Directions for this task =
Search the material below for the string "part" and list each line that holds it.

::: Data records :::

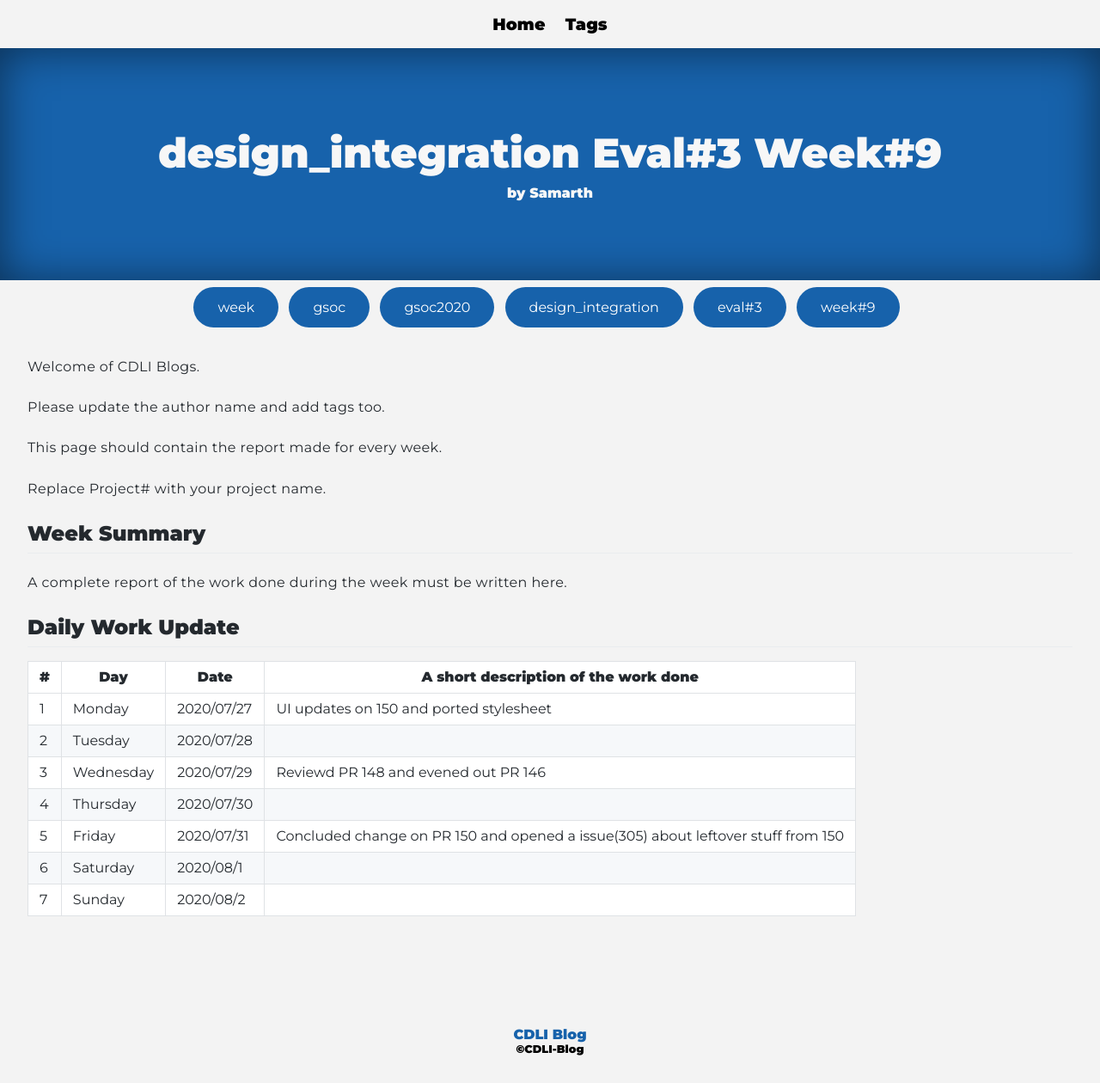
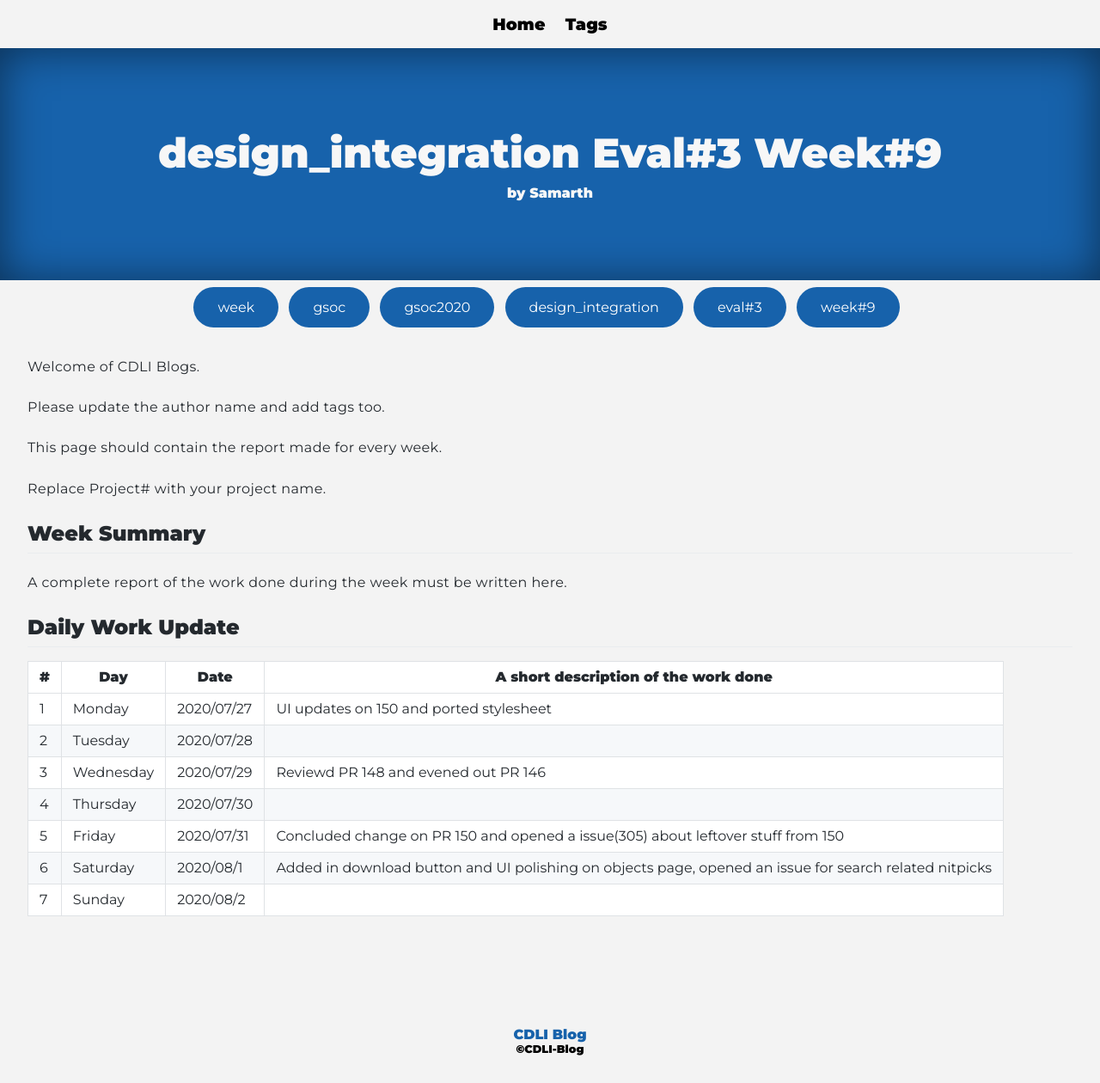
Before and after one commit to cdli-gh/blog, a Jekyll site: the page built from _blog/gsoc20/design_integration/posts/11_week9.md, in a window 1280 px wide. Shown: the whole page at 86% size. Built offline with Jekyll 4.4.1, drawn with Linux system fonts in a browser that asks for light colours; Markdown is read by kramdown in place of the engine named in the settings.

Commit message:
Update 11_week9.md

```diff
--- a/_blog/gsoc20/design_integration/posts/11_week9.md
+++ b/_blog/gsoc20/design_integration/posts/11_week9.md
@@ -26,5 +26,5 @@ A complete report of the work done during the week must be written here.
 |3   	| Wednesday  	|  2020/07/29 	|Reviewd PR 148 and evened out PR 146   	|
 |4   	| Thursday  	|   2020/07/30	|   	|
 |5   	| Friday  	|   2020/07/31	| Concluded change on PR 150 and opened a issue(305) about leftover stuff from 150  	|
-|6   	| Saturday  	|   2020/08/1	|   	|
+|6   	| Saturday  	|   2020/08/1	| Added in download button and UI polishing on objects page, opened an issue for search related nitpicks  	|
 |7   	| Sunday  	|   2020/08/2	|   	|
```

:::
::: Data records :::

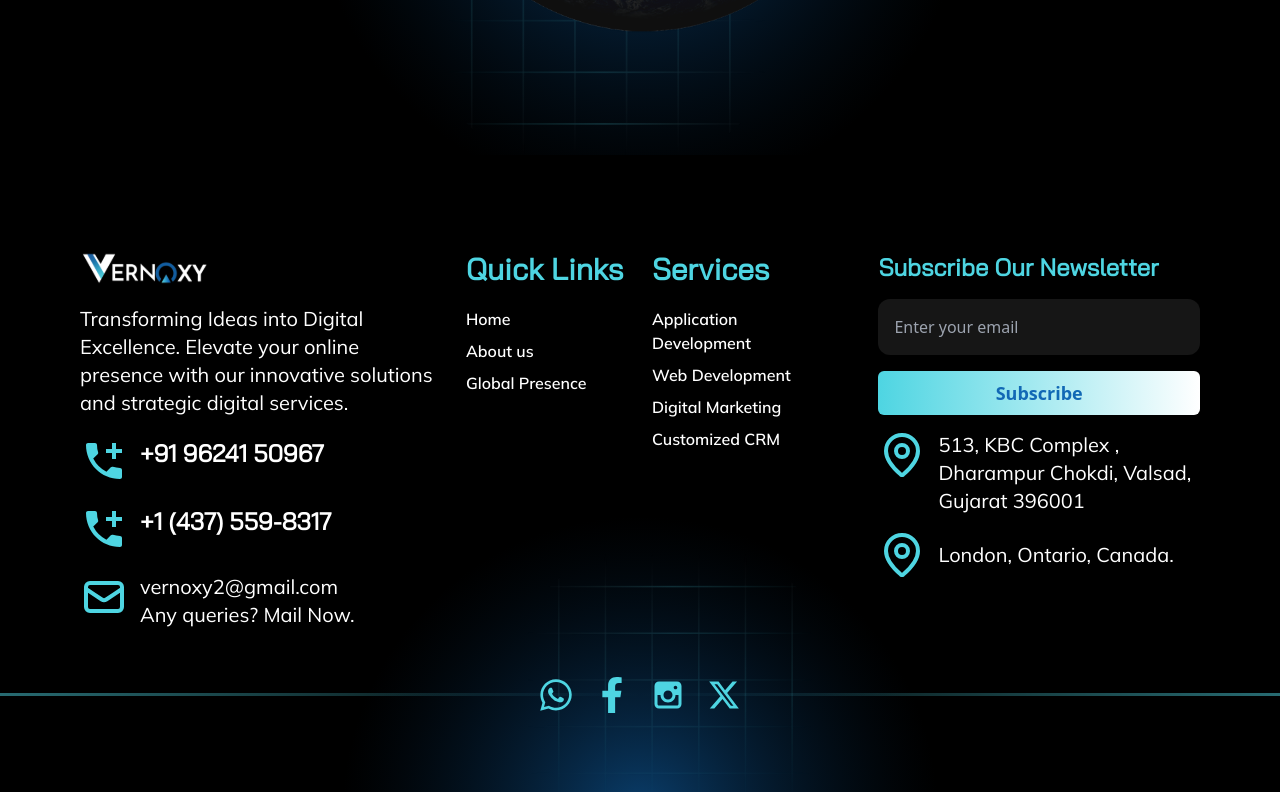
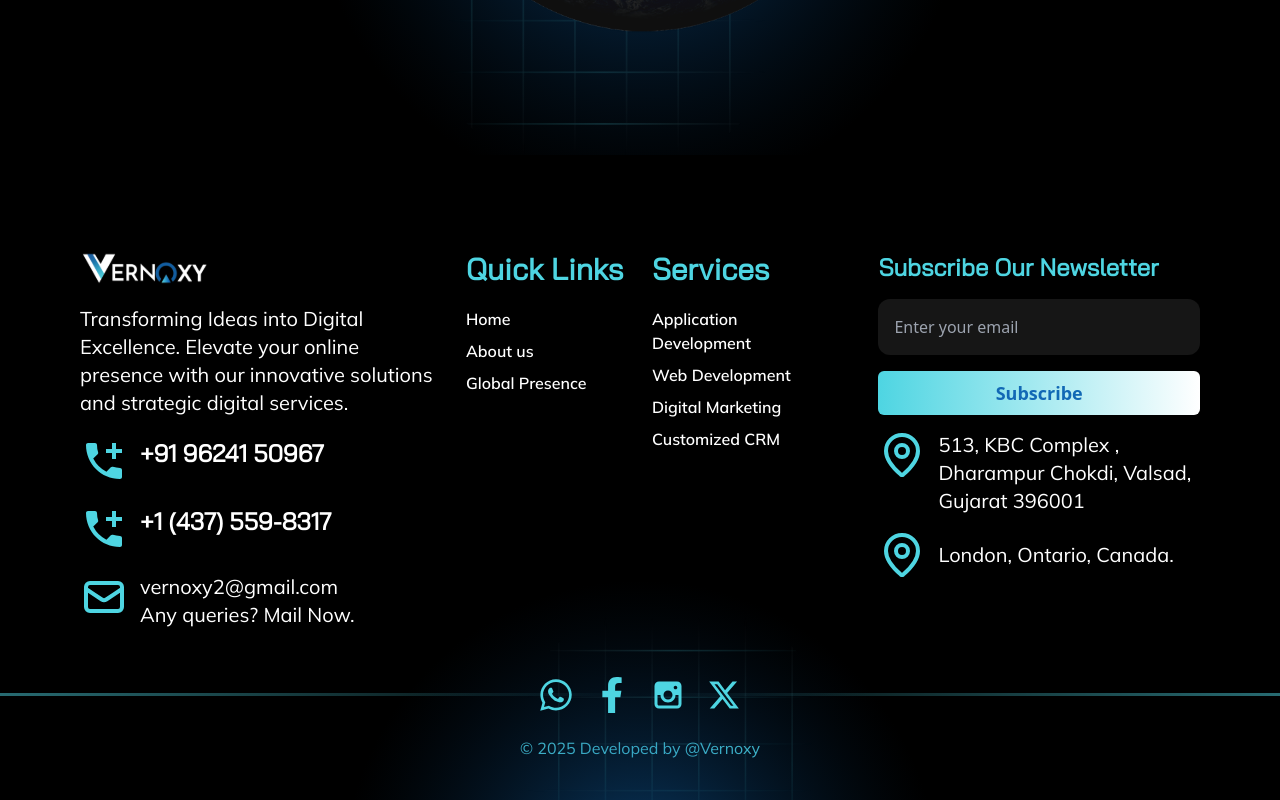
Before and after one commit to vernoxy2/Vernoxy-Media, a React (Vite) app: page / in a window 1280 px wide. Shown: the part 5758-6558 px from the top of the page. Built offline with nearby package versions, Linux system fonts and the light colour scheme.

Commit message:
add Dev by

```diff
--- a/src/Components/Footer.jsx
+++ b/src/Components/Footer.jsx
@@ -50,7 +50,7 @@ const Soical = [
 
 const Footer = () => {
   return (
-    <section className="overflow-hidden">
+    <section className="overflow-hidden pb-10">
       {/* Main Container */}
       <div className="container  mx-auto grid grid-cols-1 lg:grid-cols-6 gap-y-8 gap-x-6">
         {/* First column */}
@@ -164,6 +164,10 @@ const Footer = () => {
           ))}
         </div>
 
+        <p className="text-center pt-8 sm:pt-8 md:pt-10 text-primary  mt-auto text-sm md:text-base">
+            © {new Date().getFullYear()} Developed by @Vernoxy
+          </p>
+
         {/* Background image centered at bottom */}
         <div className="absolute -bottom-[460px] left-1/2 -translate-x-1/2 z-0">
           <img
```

:::
::: Data records :::

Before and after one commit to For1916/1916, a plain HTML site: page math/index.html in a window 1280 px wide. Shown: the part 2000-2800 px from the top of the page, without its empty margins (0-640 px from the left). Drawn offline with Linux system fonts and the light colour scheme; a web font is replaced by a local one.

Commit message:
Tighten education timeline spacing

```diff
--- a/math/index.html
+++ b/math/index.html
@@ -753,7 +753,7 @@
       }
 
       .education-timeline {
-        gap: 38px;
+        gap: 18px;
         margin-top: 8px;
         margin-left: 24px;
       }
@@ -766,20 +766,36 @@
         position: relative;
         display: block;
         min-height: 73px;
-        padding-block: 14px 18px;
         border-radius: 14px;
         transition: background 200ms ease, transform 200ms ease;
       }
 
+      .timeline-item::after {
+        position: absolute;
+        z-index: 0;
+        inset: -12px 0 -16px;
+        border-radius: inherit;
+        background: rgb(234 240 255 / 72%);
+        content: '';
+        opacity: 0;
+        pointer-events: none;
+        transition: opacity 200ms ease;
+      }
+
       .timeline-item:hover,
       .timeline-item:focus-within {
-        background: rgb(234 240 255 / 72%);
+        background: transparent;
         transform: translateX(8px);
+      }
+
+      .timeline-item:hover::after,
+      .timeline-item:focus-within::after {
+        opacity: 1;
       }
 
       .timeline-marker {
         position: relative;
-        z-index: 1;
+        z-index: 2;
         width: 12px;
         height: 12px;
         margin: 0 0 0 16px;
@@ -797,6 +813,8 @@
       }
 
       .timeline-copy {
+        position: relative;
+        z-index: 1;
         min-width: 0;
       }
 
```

:::

Exercise solution =
Before and after one commit to vernoxy2/Vernoxy-Media, a React (Vite) app: page / in a window 1280 px wide. Shown: the part 5758-6558 px from the top of the page. Built offline with nearby package versions, Linux system fonts and the light colour scheme.
Before and after one commit to For1916/1916, a plain HTML site: page math/index.html in a window 1280 px wide. Shown: the part 2000-2800 px from the top of the page, without its empty margins (0-640 px from the left). Drawn offline with Linux system fonts and the light colour scheme; a web font is replaced by a local one.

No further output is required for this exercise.